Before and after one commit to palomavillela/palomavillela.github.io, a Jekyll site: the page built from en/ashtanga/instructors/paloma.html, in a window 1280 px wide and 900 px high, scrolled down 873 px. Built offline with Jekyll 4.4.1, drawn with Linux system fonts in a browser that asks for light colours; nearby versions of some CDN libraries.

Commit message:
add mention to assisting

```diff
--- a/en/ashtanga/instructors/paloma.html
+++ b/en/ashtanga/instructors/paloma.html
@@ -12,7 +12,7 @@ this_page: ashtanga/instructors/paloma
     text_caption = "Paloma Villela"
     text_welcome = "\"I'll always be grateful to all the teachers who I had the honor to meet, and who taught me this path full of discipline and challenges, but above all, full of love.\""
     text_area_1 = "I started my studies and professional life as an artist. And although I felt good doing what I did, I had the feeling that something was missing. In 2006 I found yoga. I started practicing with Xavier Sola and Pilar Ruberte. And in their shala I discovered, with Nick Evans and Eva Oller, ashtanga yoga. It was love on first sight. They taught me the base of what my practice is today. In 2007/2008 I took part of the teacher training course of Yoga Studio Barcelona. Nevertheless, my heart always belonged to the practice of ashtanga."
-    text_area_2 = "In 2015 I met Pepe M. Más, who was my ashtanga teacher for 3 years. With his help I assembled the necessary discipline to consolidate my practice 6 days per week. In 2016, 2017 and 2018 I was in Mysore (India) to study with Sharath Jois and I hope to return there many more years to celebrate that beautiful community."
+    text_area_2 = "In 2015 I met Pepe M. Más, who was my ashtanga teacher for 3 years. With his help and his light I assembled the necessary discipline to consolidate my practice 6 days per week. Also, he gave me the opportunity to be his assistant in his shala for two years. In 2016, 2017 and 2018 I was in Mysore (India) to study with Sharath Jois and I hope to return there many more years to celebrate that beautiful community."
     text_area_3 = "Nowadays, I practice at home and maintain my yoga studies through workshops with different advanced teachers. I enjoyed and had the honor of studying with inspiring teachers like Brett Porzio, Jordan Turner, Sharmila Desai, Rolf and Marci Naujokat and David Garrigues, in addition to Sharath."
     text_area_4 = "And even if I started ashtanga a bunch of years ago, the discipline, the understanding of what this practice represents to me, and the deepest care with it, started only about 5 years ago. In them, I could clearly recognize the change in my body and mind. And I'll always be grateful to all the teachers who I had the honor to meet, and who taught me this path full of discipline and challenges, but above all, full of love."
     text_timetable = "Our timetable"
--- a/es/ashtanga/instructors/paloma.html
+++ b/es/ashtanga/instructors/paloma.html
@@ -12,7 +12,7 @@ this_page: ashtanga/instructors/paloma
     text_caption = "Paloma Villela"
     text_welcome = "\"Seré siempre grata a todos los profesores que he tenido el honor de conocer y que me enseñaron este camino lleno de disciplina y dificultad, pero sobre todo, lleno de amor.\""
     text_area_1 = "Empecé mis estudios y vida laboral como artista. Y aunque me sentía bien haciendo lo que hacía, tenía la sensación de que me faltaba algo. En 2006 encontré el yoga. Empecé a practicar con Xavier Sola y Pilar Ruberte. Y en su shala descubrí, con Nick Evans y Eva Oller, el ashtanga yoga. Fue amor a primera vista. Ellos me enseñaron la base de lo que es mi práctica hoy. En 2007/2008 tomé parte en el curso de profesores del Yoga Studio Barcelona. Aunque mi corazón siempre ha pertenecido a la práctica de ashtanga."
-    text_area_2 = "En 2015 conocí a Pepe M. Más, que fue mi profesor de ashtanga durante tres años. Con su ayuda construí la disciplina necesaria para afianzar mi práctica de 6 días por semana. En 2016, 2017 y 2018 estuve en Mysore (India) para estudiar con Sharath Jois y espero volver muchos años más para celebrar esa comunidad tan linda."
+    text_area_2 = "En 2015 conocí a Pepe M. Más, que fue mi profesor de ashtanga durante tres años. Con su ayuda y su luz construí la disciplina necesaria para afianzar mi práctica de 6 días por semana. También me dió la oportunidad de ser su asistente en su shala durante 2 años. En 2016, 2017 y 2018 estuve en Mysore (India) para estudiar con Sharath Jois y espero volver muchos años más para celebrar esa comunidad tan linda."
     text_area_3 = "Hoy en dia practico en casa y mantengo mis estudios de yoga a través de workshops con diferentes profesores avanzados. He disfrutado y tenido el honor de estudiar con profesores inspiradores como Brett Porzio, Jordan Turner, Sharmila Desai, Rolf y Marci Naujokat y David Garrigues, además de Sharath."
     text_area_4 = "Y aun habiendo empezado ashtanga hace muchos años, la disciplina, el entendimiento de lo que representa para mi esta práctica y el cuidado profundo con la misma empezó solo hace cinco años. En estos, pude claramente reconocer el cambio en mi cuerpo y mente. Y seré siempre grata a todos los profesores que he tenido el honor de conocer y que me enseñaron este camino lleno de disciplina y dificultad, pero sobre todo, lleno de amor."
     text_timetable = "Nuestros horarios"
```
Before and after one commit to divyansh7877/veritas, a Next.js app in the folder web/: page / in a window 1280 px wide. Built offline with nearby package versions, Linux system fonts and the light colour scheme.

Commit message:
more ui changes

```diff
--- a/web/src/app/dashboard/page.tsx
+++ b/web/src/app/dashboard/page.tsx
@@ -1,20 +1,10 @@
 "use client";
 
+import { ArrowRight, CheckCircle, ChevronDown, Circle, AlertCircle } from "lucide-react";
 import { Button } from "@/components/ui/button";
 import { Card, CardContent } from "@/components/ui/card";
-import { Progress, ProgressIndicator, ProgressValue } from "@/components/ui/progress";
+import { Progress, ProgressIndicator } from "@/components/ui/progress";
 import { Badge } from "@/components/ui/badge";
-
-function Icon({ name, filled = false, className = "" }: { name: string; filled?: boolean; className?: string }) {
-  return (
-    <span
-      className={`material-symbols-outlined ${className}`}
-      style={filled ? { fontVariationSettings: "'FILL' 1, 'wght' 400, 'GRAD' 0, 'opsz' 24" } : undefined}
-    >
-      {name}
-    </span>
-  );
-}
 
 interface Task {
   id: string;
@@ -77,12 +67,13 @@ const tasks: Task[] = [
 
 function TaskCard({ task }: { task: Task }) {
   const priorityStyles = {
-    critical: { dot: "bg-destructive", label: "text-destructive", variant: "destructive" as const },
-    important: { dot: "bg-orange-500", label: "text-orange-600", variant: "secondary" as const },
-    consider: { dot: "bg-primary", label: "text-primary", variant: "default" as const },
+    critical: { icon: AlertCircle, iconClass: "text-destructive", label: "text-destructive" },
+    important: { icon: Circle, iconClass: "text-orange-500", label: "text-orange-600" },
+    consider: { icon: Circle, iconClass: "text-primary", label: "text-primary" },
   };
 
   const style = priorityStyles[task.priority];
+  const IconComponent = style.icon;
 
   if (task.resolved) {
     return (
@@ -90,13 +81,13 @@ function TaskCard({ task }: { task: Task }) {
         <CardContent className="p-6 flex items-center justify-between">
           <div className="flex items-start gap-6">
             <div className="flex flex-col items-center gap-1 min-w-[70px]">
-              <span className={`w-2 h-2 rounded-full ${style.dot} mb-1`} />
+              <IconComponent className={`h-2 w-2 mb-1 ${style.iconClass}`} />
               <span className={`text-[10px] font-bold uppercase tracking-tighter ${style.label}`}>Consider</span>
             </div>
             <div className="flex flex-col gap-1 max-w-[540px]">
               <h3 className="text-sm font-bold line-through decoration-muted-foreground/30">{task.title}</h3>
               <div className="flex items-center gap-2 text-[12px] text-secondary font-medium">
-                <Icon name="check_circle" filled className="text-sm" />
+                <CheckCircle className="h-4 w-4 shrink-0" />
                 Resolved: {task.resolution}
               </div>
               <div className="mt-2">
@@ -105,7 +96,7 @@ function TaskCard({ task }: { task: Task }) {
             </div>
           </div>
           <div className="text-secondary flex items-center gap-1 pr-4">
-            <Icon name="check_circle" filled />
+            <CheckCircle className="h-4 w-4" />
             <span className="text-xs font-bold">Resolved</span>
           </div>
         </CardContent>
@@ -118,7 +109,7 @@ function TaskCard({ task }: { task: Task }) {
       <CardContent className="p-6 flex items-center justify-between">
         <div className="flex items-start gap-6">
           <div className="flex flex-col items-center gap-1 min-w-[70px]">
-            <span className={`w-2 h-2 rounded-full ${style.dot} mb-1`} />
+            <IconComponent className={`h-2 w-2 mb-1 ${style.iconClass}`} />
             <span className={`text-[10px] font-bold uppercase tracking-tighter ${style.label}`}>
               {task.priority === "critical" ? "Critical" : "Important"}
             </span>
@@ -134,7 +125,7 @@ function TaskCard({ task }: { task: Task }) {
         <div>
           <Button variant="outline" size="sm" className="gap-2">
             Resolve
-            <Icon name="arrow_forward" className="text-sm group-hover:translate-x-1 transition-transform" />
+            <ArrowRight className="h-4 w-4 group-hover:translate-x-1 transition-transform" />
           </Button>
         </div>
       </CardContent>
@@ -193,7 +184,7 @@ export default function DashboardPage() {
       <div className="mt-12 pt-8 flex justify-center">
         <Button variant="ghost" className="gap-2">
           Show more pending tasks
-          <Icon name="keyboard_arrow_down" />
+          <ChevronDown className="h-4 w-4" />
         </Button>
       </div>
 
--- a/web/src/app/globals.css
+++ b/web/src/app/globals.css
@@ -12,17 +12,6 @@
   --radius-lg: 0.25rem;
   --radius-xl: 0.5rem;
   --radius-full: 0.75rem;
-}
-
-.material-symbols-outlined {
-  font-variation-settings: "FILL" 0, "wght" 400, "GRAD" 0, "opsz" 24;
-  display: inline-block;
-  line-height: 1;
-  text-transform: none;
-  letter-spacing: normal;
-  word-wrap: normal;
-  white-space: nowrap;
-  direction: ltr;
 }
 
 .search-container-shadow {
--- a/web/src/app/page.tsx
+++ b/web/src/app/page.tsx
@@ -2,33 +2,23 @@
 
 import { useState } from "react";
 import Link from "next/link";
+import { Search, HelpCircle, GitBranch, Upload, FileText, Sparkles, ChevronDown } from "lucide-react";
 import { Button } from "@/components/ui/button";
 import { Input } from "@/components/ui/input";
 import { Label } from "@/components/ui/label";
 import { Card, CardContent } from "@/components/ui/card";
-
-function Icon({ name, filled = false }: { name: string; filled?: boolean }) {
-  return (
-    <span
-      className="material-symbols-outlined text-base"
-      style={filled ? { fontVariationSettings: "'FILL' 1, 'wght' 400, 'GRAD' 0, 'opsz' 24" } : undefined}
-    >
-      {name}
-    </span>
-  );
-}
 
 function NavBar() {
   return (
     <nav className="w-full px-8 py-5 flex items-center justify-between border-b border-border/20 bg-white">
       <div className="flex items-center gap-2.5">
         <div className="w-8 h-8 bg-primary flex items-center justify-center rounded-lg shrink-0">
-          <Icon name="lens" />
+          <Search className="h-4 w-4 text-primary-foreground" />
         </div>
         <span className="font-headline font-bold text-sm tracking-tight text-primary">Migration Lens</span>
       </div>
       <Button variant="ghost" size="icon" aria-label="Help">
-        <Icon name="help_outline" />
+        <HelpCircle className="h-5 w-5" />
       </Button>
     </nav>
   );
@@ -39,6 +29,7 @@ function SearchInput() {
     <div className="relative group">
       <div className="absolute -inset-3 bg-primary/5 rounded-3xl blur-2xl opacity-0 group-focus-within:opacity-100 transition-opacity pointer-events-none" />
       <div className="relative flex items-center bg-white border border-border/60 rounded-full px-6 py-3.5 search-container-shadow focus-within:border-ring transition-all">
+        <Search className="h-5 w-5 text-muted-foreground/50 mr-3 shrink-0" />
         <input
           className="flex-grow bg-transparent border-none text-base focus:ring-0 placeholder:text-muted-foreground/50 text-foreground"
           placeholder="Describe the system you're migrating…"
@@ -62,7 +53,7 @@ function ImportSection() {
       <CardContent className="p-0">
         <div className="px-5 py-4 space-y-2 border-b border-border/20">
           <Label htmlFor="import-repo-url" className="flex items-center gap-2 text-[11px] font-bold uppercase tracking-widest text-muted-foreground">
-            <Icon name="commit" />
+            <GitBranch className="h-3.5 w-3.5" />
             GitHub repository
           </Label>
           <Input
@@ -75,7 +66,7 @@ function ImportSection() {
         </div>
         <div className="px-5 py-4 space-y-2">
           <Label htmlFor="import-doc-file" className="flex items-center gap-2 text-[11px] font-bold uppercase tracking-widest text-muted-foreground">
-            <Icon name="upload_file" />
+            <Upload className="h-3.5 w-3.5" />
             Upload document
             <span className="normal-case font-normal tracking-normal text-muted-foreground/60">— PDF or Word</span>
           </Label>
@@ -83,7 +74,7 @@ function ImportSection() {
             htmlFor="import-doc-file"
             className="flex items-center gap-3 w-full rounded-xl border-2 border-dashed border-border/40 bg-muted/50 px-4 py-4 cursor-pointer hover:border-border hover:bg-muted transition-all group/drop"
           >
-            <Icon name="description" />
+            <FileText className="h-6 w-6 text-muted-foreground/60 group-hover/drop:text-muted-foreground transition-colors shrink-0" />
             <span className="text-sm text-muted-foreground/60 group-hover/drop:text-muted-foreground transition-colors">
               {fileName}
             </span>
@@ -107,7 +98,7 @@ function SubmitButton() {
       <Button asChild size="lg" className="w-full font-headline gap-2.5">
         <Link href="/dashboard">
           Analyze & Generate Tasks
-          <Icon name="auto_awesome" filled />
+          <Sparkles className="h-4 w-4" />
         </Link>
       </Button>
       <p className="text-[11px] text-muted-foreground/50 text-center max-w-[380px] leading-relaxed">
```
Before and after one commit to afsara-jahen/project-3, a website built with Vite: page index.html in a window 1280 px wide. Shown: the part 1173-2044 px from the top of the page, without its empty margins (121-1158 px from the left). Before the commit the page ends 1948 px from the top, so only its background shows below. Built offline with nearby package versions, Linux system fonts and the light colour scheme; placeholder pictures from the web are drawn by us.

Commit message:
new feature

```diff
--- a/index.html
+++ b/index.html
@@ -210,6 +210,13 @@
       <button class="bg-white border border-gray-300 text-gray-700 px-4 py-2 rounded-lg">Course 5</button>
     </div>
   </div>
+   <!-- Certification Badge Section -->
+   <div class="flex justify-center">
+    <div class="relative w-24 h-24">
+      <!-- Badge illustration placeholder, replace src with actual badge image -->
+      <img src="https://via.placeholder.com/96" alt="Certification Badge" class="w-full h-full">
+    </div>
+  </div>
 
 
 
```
------------------------------------------------------------------------
Copy each line of the listing that contains "TaskCard".

 function TaskCard({ task }: { task: Task }) {
@@ -90,13 +81,13 @@ function TaskCard({ task }: { task: Task }) {
@@ -105,7 +96,7 @@ function TaskCard({ task }: { task: Task }) {
@@ -118,7 +109,7 @@ function TaskCard({ task }: { task: Task }) {
@@ -134,7 +125,7 @@ function TaskCard({ task }: { task: Task }) {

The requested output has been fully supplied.